[Before and after images]
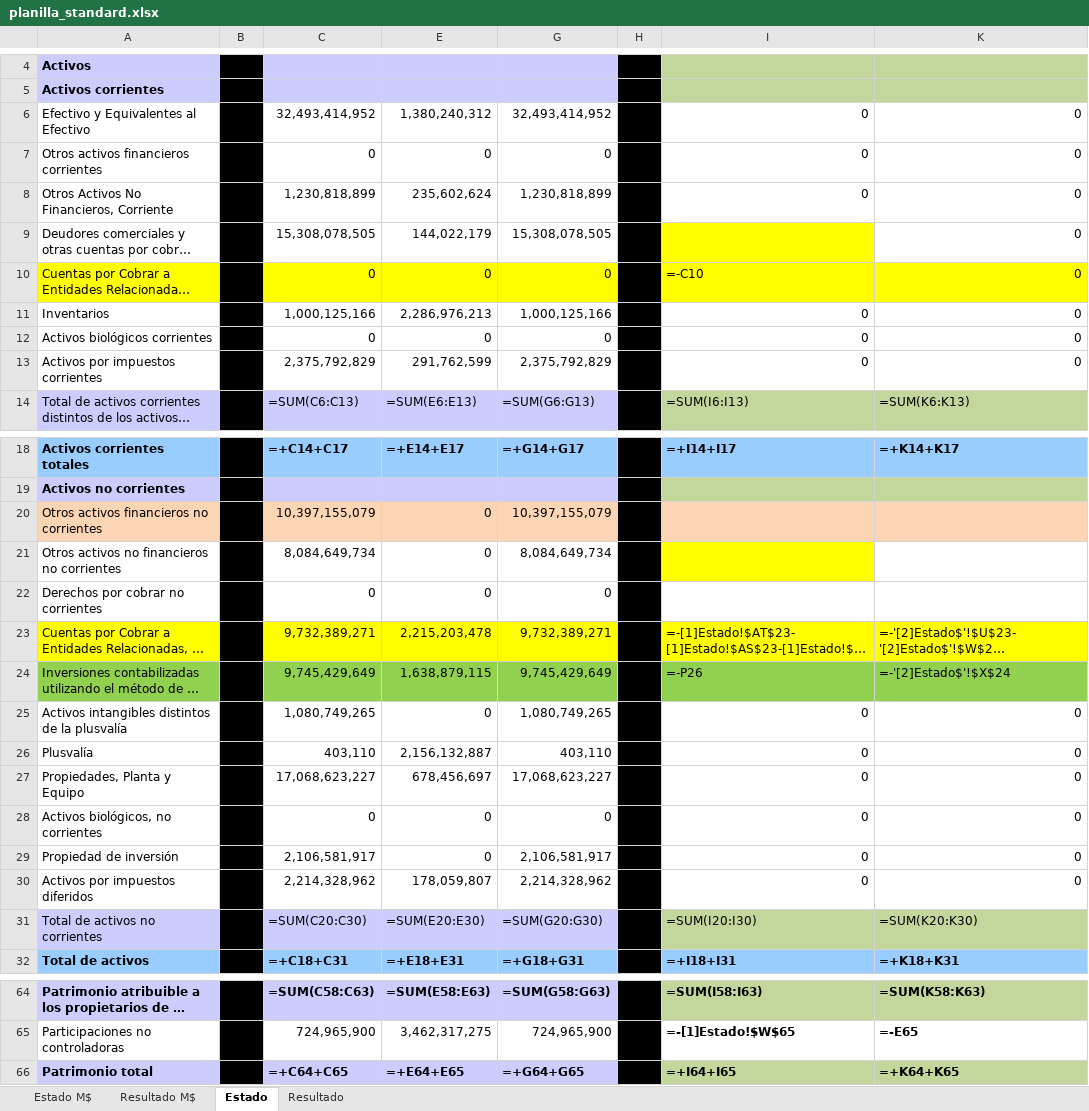
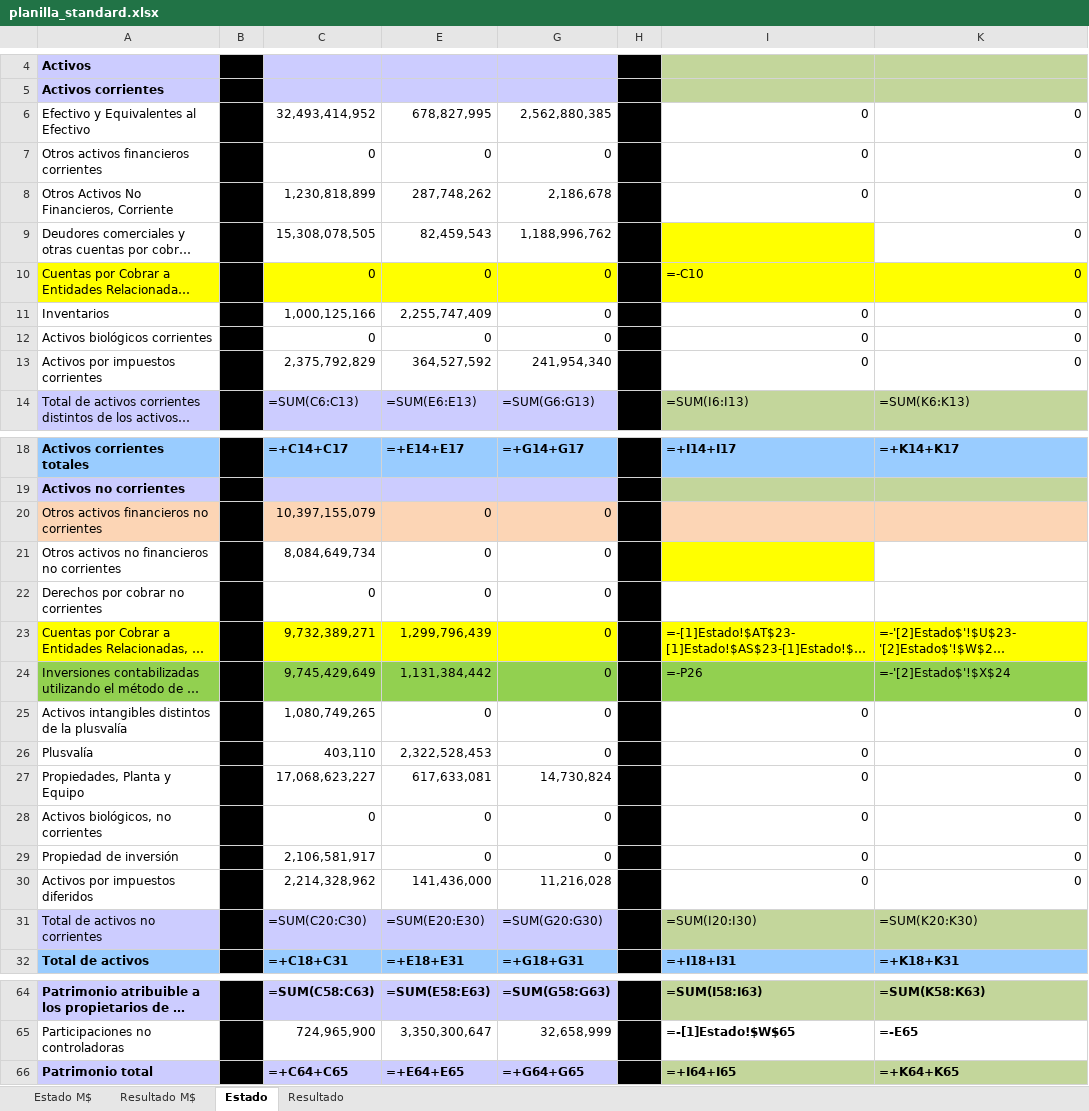
Before and after one commit to FelipeSMV/PMJF, an Excel workbook: recursos/planilla_standard.xlsx, sheet Estado, drawn as a sheet; only a part is shown, gaps mark what is left out; long unchanged cells end in …; values as stored, in another font and other column widths than the file's, no borders; formulas without a stored value are shown as written; the diff covers the shown part only; the diff names each change by its address in the sheet, - before the commit and + after, or states it on an @@ line.

```diff
--- a/recursos/planilla_standard.xlsx (sheet Estado)
+++ b/recursos/planilla_standard.xlsx (sheet Estado)
-E6: 1,380,240,312
+E6: 678,827,995
-G6: 32,493,414,952
+G6: 2,562,880,385
-E8: 235,602,624
+E8: 287,748,262
-G8: 1,230,818,899
+G8: 2,186,678
-E9: 144,022,179
+E9: 82,459,543
-G9: 15,308,078,505
+G9: 1,188,996,762
-E11: 2,286,976,213
+E11: 2,255,747,409
-G11: 1,000,125,166
+G11: 0
-E13: 291,762,599
+E13: 364,527,592
-G13: 2,375,792,829
+G13: 241,954,340
-G20: 10,397,155,079
+G20: 0
-G21: 8,084,649,734
+G21: 0
-E23: 2,215,203,478
+E23: 1,299,796,439
-G23: 9,732,389,271
+G23: 0
-E24: 1,638,879,115
+E24: 1,131,384,442
-G24: 9,745,429,649
+G24: 0
-G25: 1,080,749,265
+G25: 0
-E26: 2,156,132,887
+E26: 2,322,528,453
-G26: 403,110
+G26: 0
-E27: 678,456,697
+E27: 617,633,081
-G27: 17,068,623,227
+G27: 14,730,824
-G29: 2,106,581,917
+G29: 0
-E30: 178,059,807
+E30: 141,436,000
-G30: 2,214,328,962
+G30: 11,216,028
-E65: 3,462,317,275
+E65: 3,350,300,647
-G65: 724,965,900
+G65: 32,658,999
```
Also changed, not shown: 27 edited cells elsewhere in this sheet, 2 other files.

- _ACTION ITEM_
Look through the records above and please copy every line in which the string "shown" occurs.

- _TASK RESPONSE_
Before and after one commit to FelipeSMV/PMJF, an Excel workbook: recursos/planilla_standard.xlsx, sheet Estado, drawn as a sheet; only a part is shown, gaps mark what is left out; long unchanged cells end in …; values as stored, in another font and other column widths than the file's, no borders; formulas without a stored value are shown as written; the diff covers the shown part only; the diff names each change by its address in the sheet, - before the commit and + after, or states it on an @@ line.
Also changed, not shown: 27 edited cells elsewhere in this sheet, 2 other files.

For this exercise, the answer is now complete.